== Extracted entries ==
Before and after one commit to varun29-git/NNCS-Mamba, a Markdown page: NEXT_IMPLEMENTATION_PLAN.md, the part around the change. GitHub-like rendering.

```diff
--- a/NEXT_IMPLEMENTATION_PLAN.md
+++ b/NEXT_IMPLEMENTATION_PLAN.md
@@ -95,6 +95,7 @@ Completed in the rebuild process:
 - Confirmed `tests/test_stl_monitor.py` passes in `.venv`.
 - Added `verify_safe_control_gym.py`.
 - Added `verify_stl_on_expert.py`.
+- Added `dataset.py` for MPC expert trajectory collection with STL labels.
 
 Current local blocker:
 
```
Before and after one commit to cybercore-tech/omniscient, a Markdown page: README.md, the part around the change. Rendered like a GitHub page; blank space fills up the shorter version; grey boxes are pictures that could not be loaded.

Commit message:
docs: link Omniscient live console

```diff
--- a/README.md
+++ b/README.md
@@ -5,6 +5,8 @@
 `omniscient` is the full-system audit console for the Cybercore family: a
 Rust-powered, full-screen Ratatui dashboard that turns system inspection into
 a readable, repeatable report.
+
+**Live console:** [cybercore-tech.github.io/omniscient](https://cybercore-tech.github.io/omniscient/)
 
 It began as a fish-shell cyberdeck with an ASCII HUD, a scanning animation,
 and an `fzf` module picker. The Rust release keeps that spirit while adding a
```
===
Work order
Nothing added, nothing dropped: copy the data above.

Written answer
Before and after one commit to varun29-git/NNCS-Mamba, a Markdown page: NEXT_IMPLEMENTATION_PLAN.md, the part around the change. GitHub-like rendering.

```diff
--- a/NEXT_IMPLEMENTATION_PLAN.md
+++ b/NEXT_IMPLEMENTATION_PLAN.md
@@ -95,6 +95,7 @@ Completed in the rebuild process:
 - Confirmed `tests/test_stl_monitor.py` passes in `.venv`.
 - Added `verify_safe_control_gym.py`.
 - Added `verify_stl_on_expert.py`.
+- Added `dataset.py` for MPC expert trajectory collection with STL labels.
 
 Current local blocker:
 
```
Before and after one commit to cybercore-tech/omniscient, a Markdown page: README.md, the part around the change. Rendered like a GitHub page; blank space fills up the shorter version; grey boxes are pictures that could not be loaded.

Commit message:
docs: link Omniscient live console

```diff
--- a/README.md
+++ b/README.md
@@ -5,6 +5,8 @@
 `omniscient` is the full-system audit console for the Cybercore family: a
 Rust-powered, full-screen Ratatui dashboard that turns system inspection into
 a readable, repeatable report.
+
+**Live console:** [cybercore-tech.github.io/omniscient](https://cybercore-tech.github.io/omniscient/)
 
 It began as a fish-shell cyberdeck with an ASCII HUD, a scanning animation,
 and an `fzf` module picker. The Rust release keeps that spirit while adding a
```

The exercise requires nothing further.